While content is frequently updated, medical information also changes quickly. Information may be out of date, and/or contain inaccuracies or typographical errors. For questions or concerns, please contact us at contact@ccmhhealth.com.

Benefits of Decluttering Your Home

The new year is upon us. You also probably have a few new things to find a place for after the holidays. For that reason, now is a great time to declutter your home. Not only does decluttering your home give you a great sense of accomplishment, but it can also have some great benefits. According to a recent article in Psychology Today, some of these benefits can improve our health and well-being. 1

 

Here are 7 benefits that will help motivate you to get busy cleaning out your living space soon!

 

Reduce tension

 

If you are in a hurry to get out the door and your children can’t find their shoes or your spouse cannot find a bill that needs to be paid, this can cause arguments. Knowing exactly where important items are located can greatly destress your family relationships and help day-to-day routines go more smoothly.

 

Reduce financial stress

 

When you declutter, you find items you did not remember that you had. Consider decluttering closets, pantries and medicine cabinets. Chances are, you will find an item or two that was on your shopping list. Knowing what you have allows you to better assess your needs and budget your money.

 

Reduce anxiety

 

When things are out of order, we feel out of control. This increases anxiety. Decluttering and organizing can greatly relieve anxiety and help us gain a sense of control over our lives.

 

Find energy

 

Dealing with the anxiety of clutter can make us feel overwhelmed and exhausted. Although it can be difficult to get up and moving at first, exercise helps us feel more energized. We often overlook cleaning as exercise, but every little bit helps!  

 

Improved mood

 

Decluttering gives us a sense of accomplishment. Tackling small challenges gives us inner peace and self-confidence as well as stronger decision-making skills.

 

Decluttering lets your mind wander

 

If you have a job that is very stressful or mentally grueling, participating in an activity that does not require much from you cognitively is very beneficial. Not only are you accomplishing a task that you need to check off your list, but you have time to problem solve and work through things you may feel have taken a “back burner.” 

 

Decluttering can help you give back

 

What will you do with the things you decide to remove from your home? Gently used items are great to donate to organizations, schools and shelters. Also consider having a yard sale for charity. Not only will you feel a sense of accomplishment at finding a new home for items you no longer need, but you can give the money earned to a favorite charity too.

 

Improved health habits

 

Research shows that decluttering can lead to improved health habits such as better sleep. Better sleep works as a domino effect having many other benefits such as improved immunity, helping us stay at a healthy weight and lowering our risk for serious health problems, like diabetes and heart disease. 2

 

If the task to declutter is overwhelming, remember that it does not have to happen all at once. Set aside just 15 minutes a day or focus on one room at a time. Just like improving your health, decluttering is a goal you should not expect to achieve overnight.

 

Sources
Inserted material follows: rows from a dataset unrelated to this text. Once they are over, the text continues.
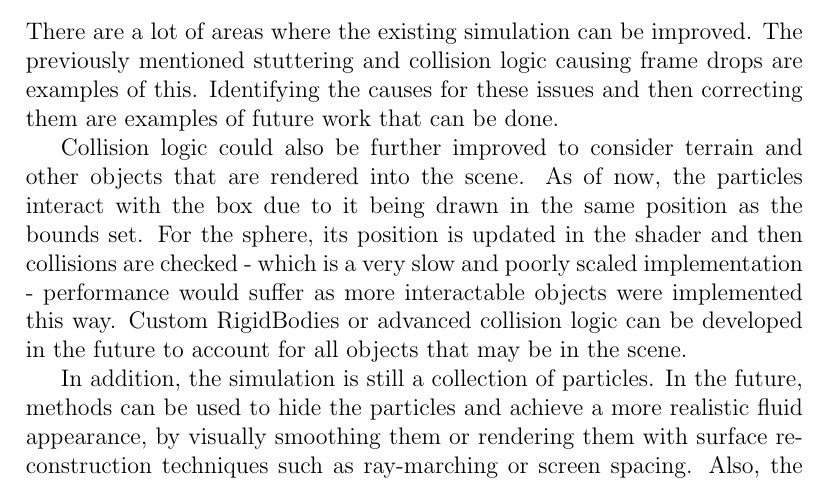
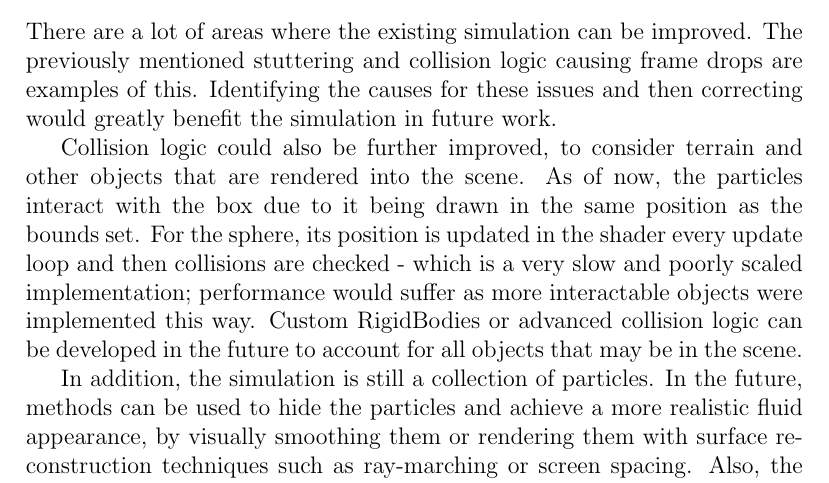
Before and after one commit to 5ak1r/CSC3094, a LaTeX thesis (Dissertation/200823588 Creating and Optimising a Fluid Simulation.tex): part of page 78 of 109, cut so that both start at the same text. Compiled offline with pdfLaTeX.

Commit message:
quick typo fix before submission

```diff
--- a/Dissertation/200823588 Creating and Optimising a Fluid Simulation.tex
+++ b/Dissertation/200823588 Creating and Optimising a Fluid Simulation.tex
@@ -1421,9 +1421,9 @@
 
     \subsection{Future Work}
 
-    There are a lot of areas where the existing simulation can be improved. The previously mentioned stuttering and collision logic causing frame drops are examples of this. Identifying the causes for these issues and then correcting them are examples of future work that can be done.
-
-    Collision logic could also be further improved to consider terrain and other objects that are rendered into the scene. As of now, the particles interact with the box due to it being drawn in the same position as the bounds set. For the sphere, its position is updated in the shader and then collisions are checked - which is a very slow and poorly scaled implementation - performance would suffer as more interactable objects were implemented this way. Custom RigidBodies or advanced collision logic can be developed in the future to account for all objects that may be in the scene.
+    There are a lot of areas where the existing simulation can be improved. The previously mentioned stuttering and collision logic causing frame drops are examples of this. Identifying the causes for these issues and then correcting would greatly benefit the simulation in future work.
+
+    Collision logic could also be further improved, to consider terrain and other objects that are rendered into the scene. As of now, the particles interact with the box due to it being drawn in the same position as the bounds set. For the sphere, its position is updated in the shader every update loop and then collisions are checked - which is a very slow and poorly scaled implementation; performance would suffer as more interactable objects were implemented this way. Custom RigidBodies or advanced collision logic can be developed in the future to account for all objects that may be in the scene.
 
     In addition, the simulation is still a collection of particles. In the future, methods can be used to hide the particles and achieve a more realistic fluid appearance, by visually smoothing them or rendering them with surface reconstruction techniques such as ray-marching or screen spacing. Also, the simulation currently only supports one type of fluid at a time. In the future this simulation should be able to simulate the interactions between two different fluids, such as oil and water.
 
```
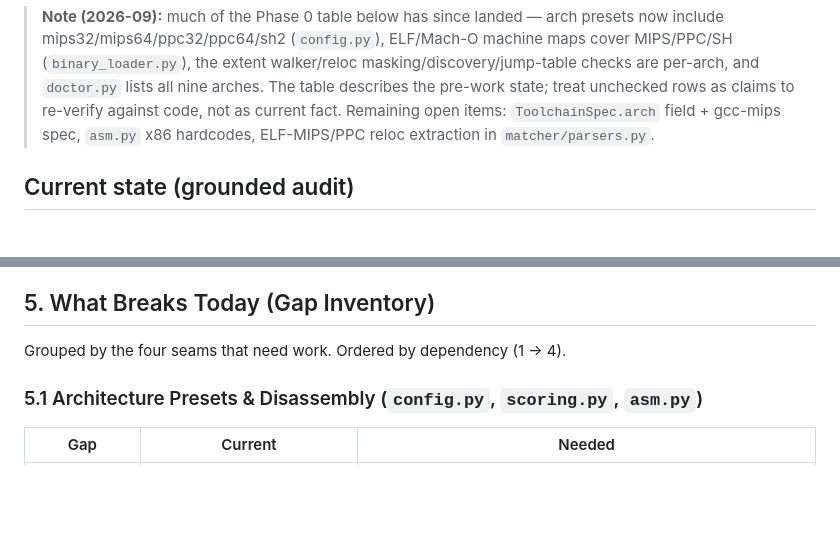
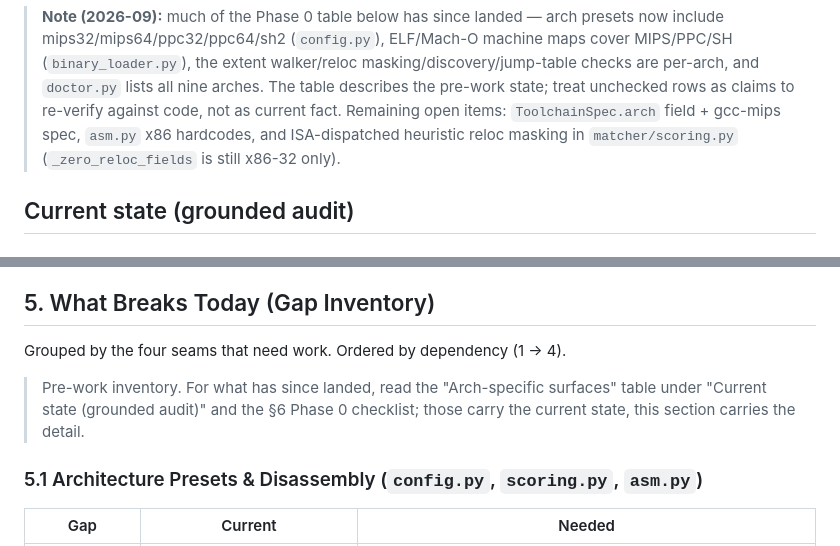
Before and after one commit to maci0/rebrew, a Markdown page: docs/ROADMAP.md, 2 parts joined by grey strips. GitHub-like rendering; blank space fills up the shorter version.

```diff
--- a/docs/ROADMAP.md
+++ b/docs/ROADMAP.md
@@ -15,8 +15,8 @@ first-class proof target, with PPC/ARM as the follow-on set.
 > and `doctor.py` lists all nine arches. The table describes the pre-work
 > state; treat unchecked rows as claims to re-verify against code, not as
 > current fact. Remaining open items: `ToolchainSpec.arch` field + gcc-mips
-> spec, `asm.py` x86 hardcodes, ELF-MIPS/PPC reloc extraction in
-> `matcher/parsers.py`.
+> spec, `asm.py` x86 hardcodes, and ISA-dispatched heuristic reloc masking
+> in `matcher/scoring.py` (`_zero_reloc_fields` is still x86-32 only).
 
 ## Current state (grounded audit)
 
@@ -331,6 +335,10 @@ This is why console matching communities ended up recreating Rebrew's loop with
 
 Grouped by the four seams that need work.  Ordered by dependency (1 → 4).
 
+> Pre-work inventory.  For what has since landed, read the "Arch-specific
+> surfaces" table under "Current state (grounded audit)" and the §6 Phase 0
+> checklist; those carry the current state, this section carries the detail.
+
 ### 5.1 Architecture Presets & Disassembly (`config.py`, `scoring.py`, `asm.py`)
 
 | Gap | Current | Needed |
```
Also changed, not shown: other parts of docs/ROADMAP.md (+13 -9 lines).
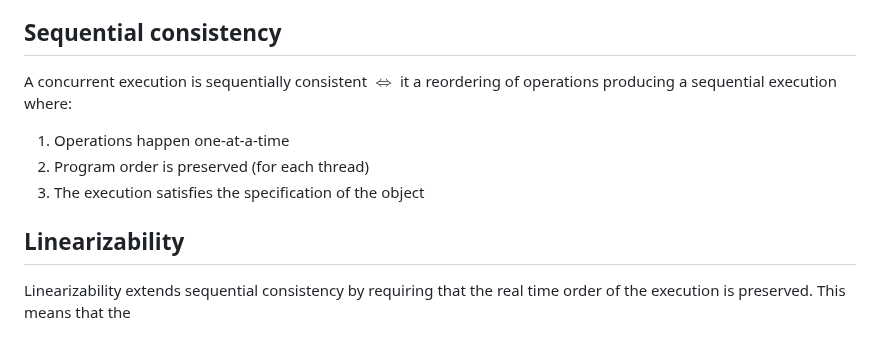
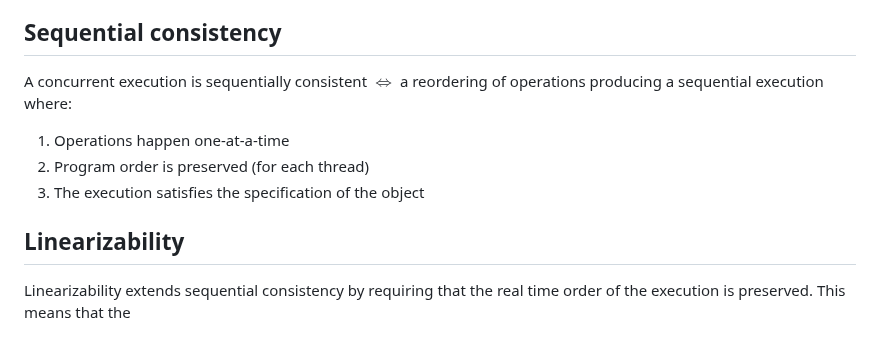
Before and after one commit to nimrossum/pcpp, a Markdown page: notes/notes.md, the part around the change. Drawn GitHub-style.

Commit message:
Update notes

```diff
--- a/notes/notes.md
+++ b/notes/notes.md
@@ -259,7 +259,7 @@ Even in obstruction-free, completion must be guaranteed when the thread runs in
 
 ## Sequential consistency
 
-A concurrent execution is sequentially consistent $\iff$ it a reordering of operations producing a sequential execution where:
+A concurrent execution is sequentially consistent $\iff$ a reordering of operations producing a sequential execution where:
 
 1. Operations happen one-at-a-time
 2. Program order is preserved (for each thread)
@@ -267,5 +267,4 @@ A concurrent execution is sequentially consistent $\iff$ it a reordering of oper
 
 ## Linearizability
 
-Linearizability extends sequential consistency by requiring that
-the real time order of the execution is preserved. This means that the
+Linearizability extends sequential consistency by requiring that the real time order of the execution is preserved. This means that the
```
1 Boyes, Alice, Ph.D. Psychology Today. 6 Benefits of an Uncluttered Space:
The psychology behind organizing and decluttering.
  12 Feb. 2018.

 

2 National Health Information Center. Get Enough Sleep. 18 July 2018.

 

Disclaimer

The Comanche County Memorial Hospital website does not provide specific medical advice for individual cases. Comanche County Memorial Hospital does not endorse any medical or professional services obtained through information provided on this site, articles on the site or any links on this site.

Use of the information obtained by the Comanche County Memorial Hospital website does not replace medical advice given by a qualified medical provider to meet the medical needs of our readers or others.

While content is frequently updated, medical information changes quickly. Information may be out of date, and/or contain inaccuracies or typographical errors. For questions or concerns, please contact us at contact@ccmhhealth.com.